  2. KeyLimePie's conversations doesn't use a single proscribed scripting language, it's a data model. As a data model, it can be (and usefully is) expressed in any of a handful of markup languages. Both languages in the comparison have different (with a few similarities) procedural scripting languages.

Current KeyLimePie formats include JSON and YAML, with YAML the preferred for writing conversations in (which shares indentation-based formatting with both ChoiceScript and Ren'Py). By current convention, there is a tiny bit of embedded Python that KeyLimePie allows, sharing that with Ren'Py's scripting language, but the Python could be replaced with any embeddable language. The Shepard-Blastos YAML script is actually the first version of the script, but it consequently has some typos that were corrected in later versions. The next major format change for the script was the rewrite of it as my testbed for Celtx import, resulting in the Celtx-formatted Shepard-Blastos script. (I'll be writing my next few conversations directly in the Celtx format.)

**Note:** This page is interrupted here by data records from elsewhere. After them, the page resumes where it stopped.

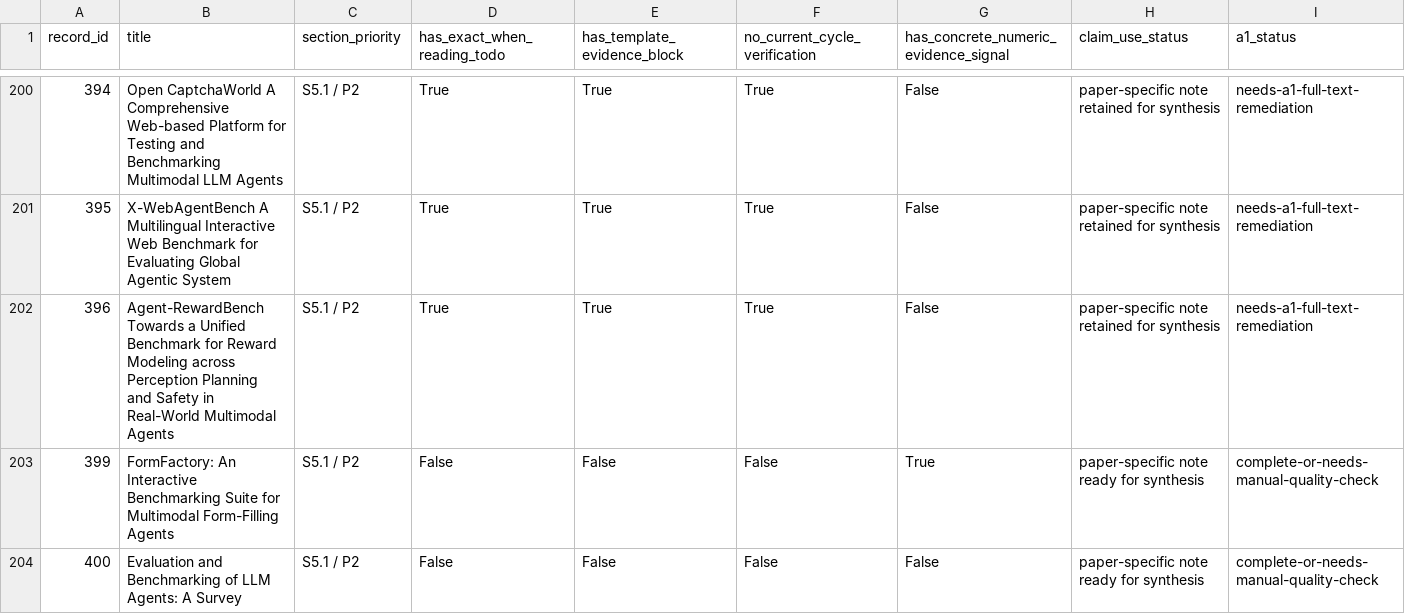
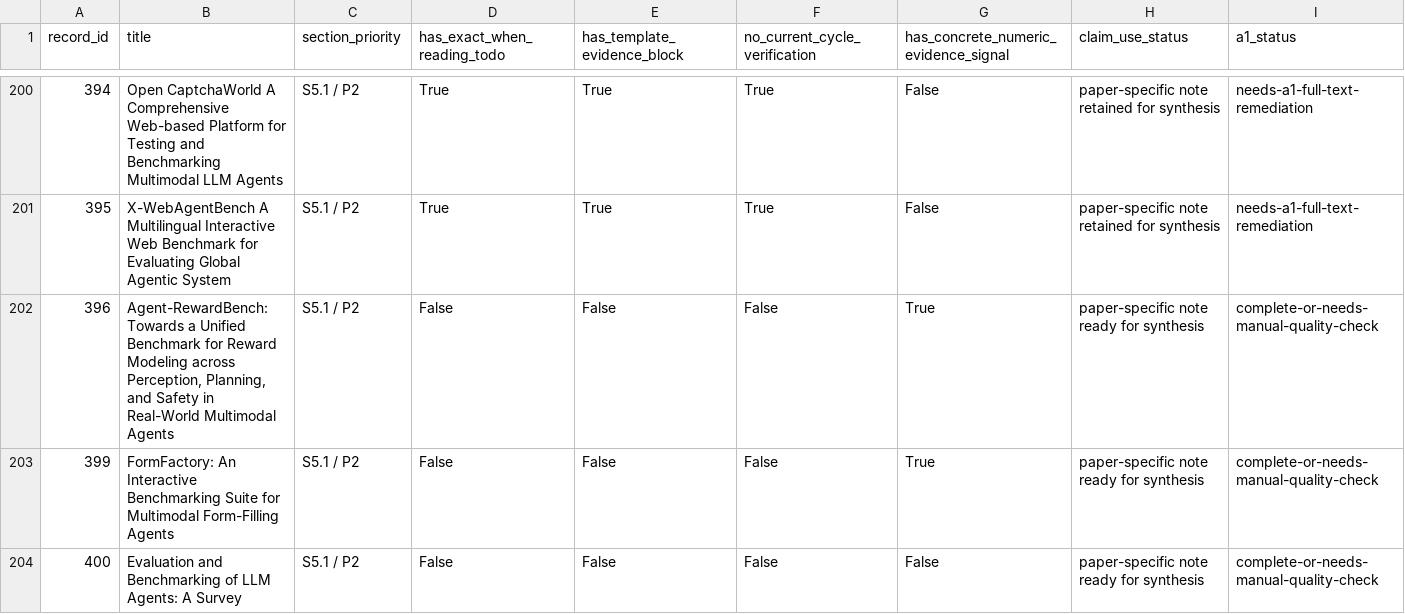
Before and after one commit to khayoubIsmail/llm-web-agents-survey-evidence, a CSV file: data/a1_live_note_audit.csv, drawn as a sheet; only a part is shown, gaps mark what is left out; the diff names each change by its address in the sheet, - before the commit and + after, or states it on an @@ line.

```diff
--- a/data/a1_live_note_audit.csv
+++ b/data/a1_live_note_audit.csv
-B202 (title): Agent-RewardBench Towards a Unified Benchmark for Reward Modeling across Perception Planning and Safety…
+B202 (title): Agent-RewardBench: Towards a Unified Benchmark for Reward Modeling across Perception, Planning, and Safety…
-D202 (has_exact_when_reading_todo): True
+D202 (has_exact_when_reading_todo): False
-E202 (has_template_evidence_block): True
+E202 (has_template_evidence_block): False
-F202 (no_current_cycle_verification): True
+F202 (no_current_cycle_verification): False
-G202: False
+G202: True
-H202 (claim_use_status): paper-specific note retained for synthesis
+H202 (claim_use_status): paper-specific note ready for synthesis
-I202 (a1_status): needs-a1-full-text-remediation
+I202 (a1_status): complete-or-needs-manual-quality-check
```
Also changed, not shown: data/paper_note_audit.csv, 2 other files.
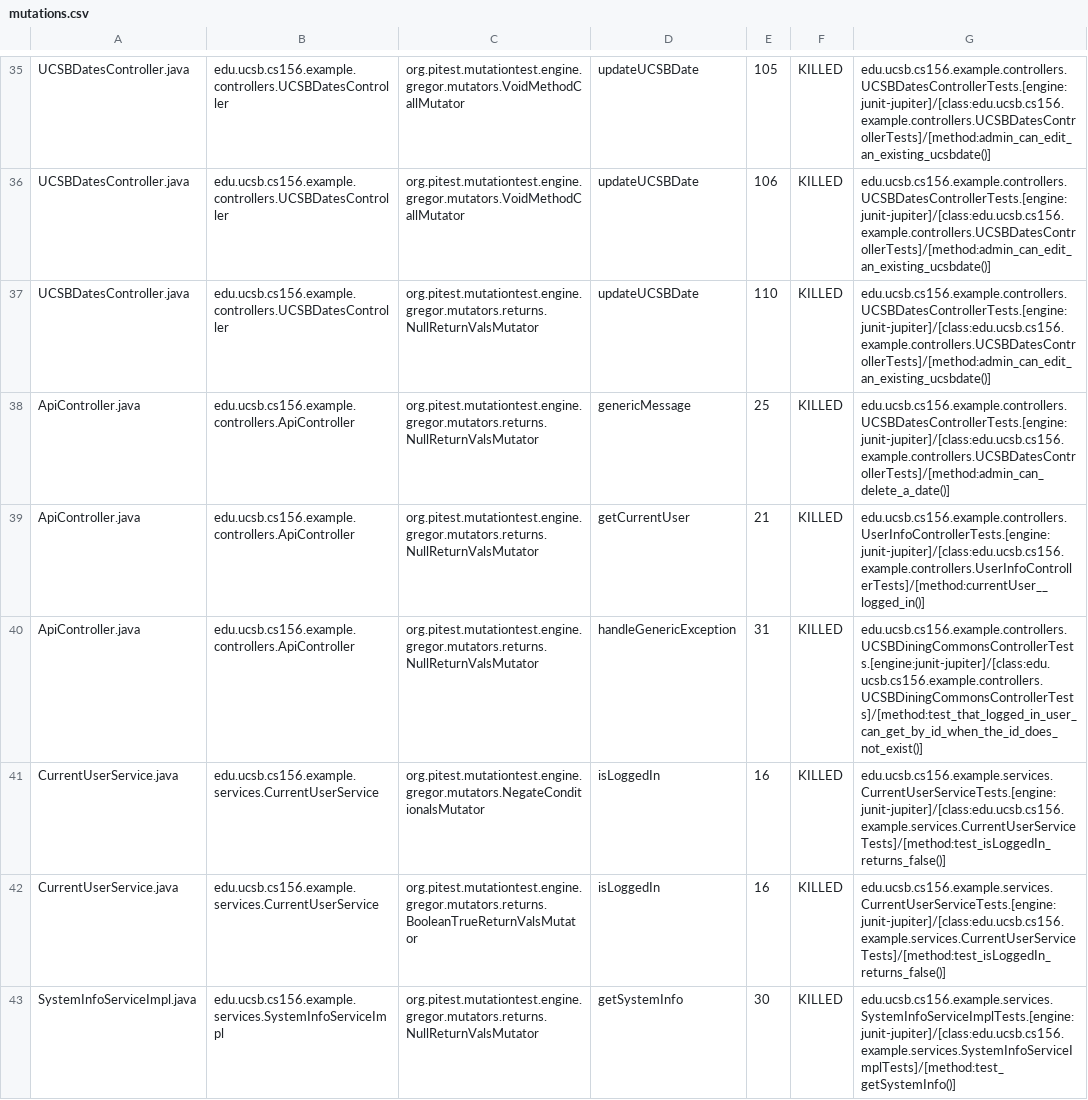
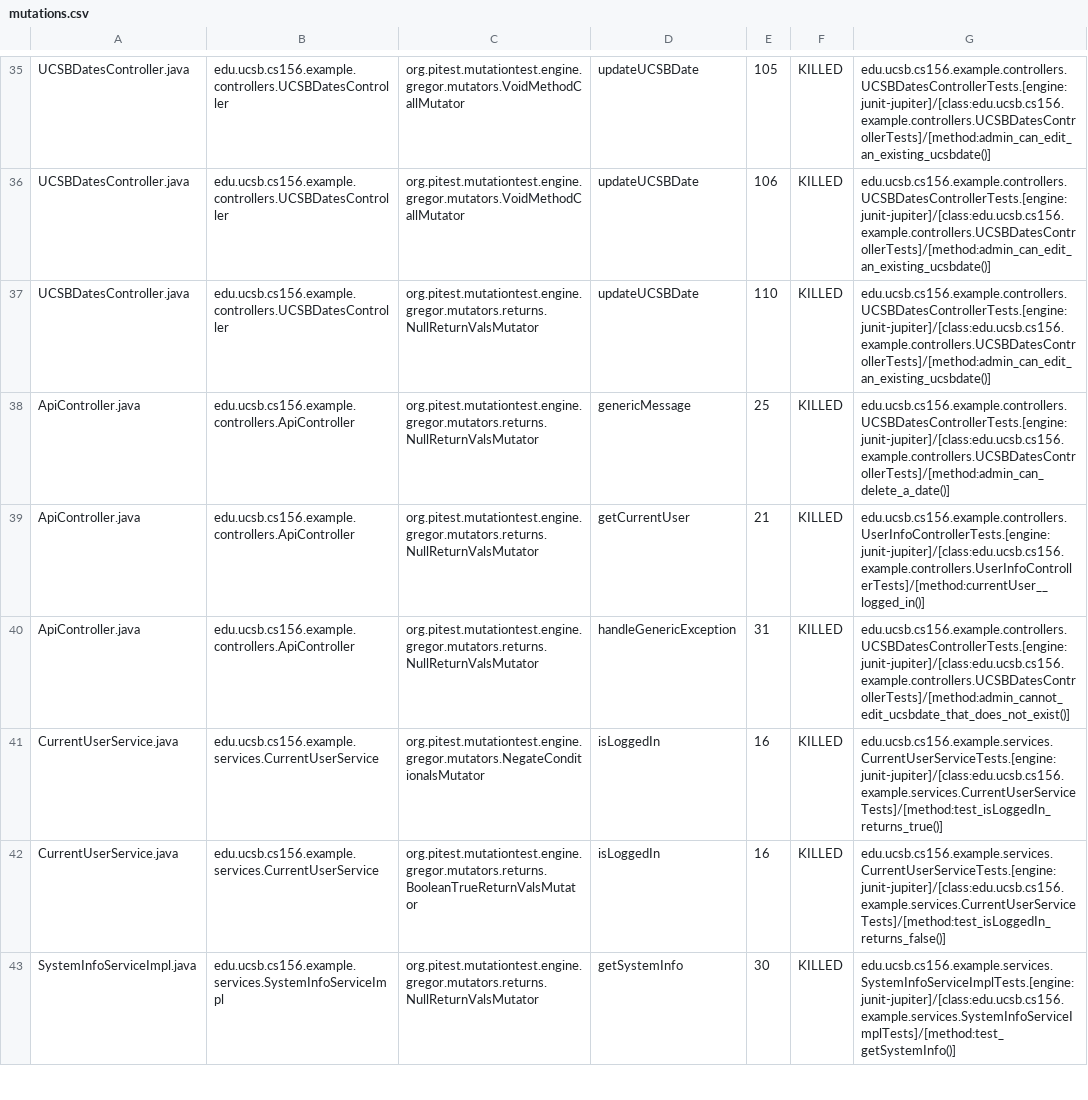
Before and after one commit to ucsb-cs156-m23/team02-m23-10am-4, a CSV file: prs/36/pitest/mutations.csv, drawn as a sheet; only a part is shown, gaps mark what is left out.

Commit message:
Deploying to gh-pages from @ ucsb-cs156-m23/team02-m23-10am-4@6e0385878da5458d00c2df465c283244c940039d 🚀

```diff
--- a/prs/36/pitest/mutations.csv
+++ b/prs/36/pitest/mutations.csv
@@ -39,4 +39,4 @@ ApiController.java,edu.ucsb.cs156.example.controllers.ApiController,org.pitest.m
 ApiController.java,edu.ucsb.cs156.example.controllers.ApiController,org.pitest.mutationtest.engine.gregor.mutators.returns.NullReturnValsMutator,getCurrentUser,21,KILLED,edu.ucsb.cs156.example.controllers.UserInfoControllerTests.[engine:junit-jupiter]/[class:edu.ucsb.cs156.example.controllers.UserInfoControllerTests]/[method:currentUser__logged_in()]
-ApiController.java,edu.ucsb.cs156.example.controllers.ApiController,org.pitest.mutationtest.engine.gregor.mutators.returns.NullReturnValsMutator,handleGenericException,31,KILLED,edu.ucsb.cs156.example.controllers.UCSBDiningCommonsControllerTests.[engine:junit-jupiter]/[class:edu.ucsb.cs156.example.controllers.UCSBDiningCommonsControllerTests]/[method:test_that_logged_in_user_can_get_by_id_when_the_id_does_not_exist()]
-CurrentUserService.java,edu.ucsb.cs156.example.services.CurrentUserService,org.pitest.mutationtest.engine.gregor.mutators.NegateConditionalsMutator,isLoggedIn,16,KILLED,edu.ucsb.cs156.example.services.CurrentUserServiceTests.[engine:junit-jupiter]/[class:edu.ucsb.cs156.example.services.CurrentUserServiceTests]/[method:test_isLoggedIn_returns_false()]
+ApiController.java,edu.ucsb.cs156.example.controllers.ApiController,org.pitest.mutationtest.engine.gregor.mutators.returns.NullReturnValsMutator,handleGenericException,31,KILLED,edu.ucsb.cs156.example.controllers.UCSBDatesControllerTests.[engine:junit-jupiter]/[class:edu.ucsb.cs156.example.controllers.UCSBDatesControllerTests]/[method:admin_cannot_edit_ucsbdate_that_does_not_exist()]
+CurrentUserService.java,edu.ucsb.cs156.example.services.CurrentUserService,org.pitest.mutationtest.engine.gregor.mutators.NegateConditionalsMutator,isLoggedIn,16,KILLED,edu.ucsb.cs156.example.services.CurrentUserServiceTests.[engine:junit-jupiter]/[class:edu.ucsb.cs156.example.services.CurrentUserServiceTests]/[method:test_isLoggedIn_returns_true()]
 CurrentUserService.java,edu.ucsb.cs156.example.services.CurrentUserService,org.pitest.mutationtest.engine.gregor.mutators.returns.BooleanTrueReturnValsMutator,isLoggedIn,16,KILLED,edu.ucsb.cs156.example.services.CurrentUserServiceTests.[engine:junit-jupiter]/[class:edu.ucsb.cs156.example.services.CurrentUserServiceTests]/[method:test_isLoggedIn_returns_false()]
```
Also changed, not shown: 11 other files.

Today I wrote an actual exporter from the KeyLimePie data model to ChoiceScript and Ren'Py, so that I could directly point to a comparison of the three formats. (I found it more interesting to write a somewhat generally useful exporter than to manually rewrite, particularly because I knew it would be a quick "day hack".) I have had to do a tiny bit of massaging of the exports, of course, but probably 98% or so of the process is automated. ChoiceScript needs the most massaging, simply because of the embedded Python, which Ren'Py supports directly.

I could see some future version of the KeyLimePie data model specification as something of an intermediate format for cooperation between the engines. Certainly the export tool I built works pretty well for the current demo. If I ever get around to building the "Visual KeyLimePie" editor that I proposed in an earlier blog post, I could imagine that would be potentially quite useful to both ChoiceScript/Ren'Py.

Some of the noteworthy differences between the formats:

  • Neither ChoiceScript nor Ren'Py support KeyLimePie's pie menus, so directions are added to choice labels, and are obviously harder to play with when the directions are useful/important clues.
  • Neither ChoiceScript nor Ren'Py seem to support the concept of "unavailable" choice. (In the Silverlight KeyLimePie engine, when there is no available node (based on pre-conditions) in a given direction the choice will be disabled/grayed out, using the label of the first unavailable node in that direction.) In ChoiceScript the choice can be removed from the list with a surrounding "if" for the precondition. Ren'Py doesn't even support surrounding an "if" statement around a choice in a menu.
  • Ren'Py has an available "jump stack" (call and return) that allows for conversation memory. This is something that is planned for KeyLimePie (it's in the "spec in my head"), but not yet implemented in any tool or engine, because it's primarily a useful state machine tool for interaction between conversations.
  • ChoiceScript, for obvious reasons I assume, doesn't have direct support for conversation styling.
  • "Fall through" works subtly (and potentially dangerously, if one were relying solely on automatic exports) different in all three systems.

I'm sure there are other things that I'm forgetting, but all of the more obvious aesthetic differences should be obvious if you peruse the documents linked above.

This has been an interesting experiment today. I really liked working with Ren'Py, which was new to me when I started, and would love to see, and may eventually build, an extension to support KeyLimePie-style conversations.

Probably the big lesson at the end of the day is that all three projects are probably much more similar than different. It was also a further proof for the flexibility of my "data model" approach.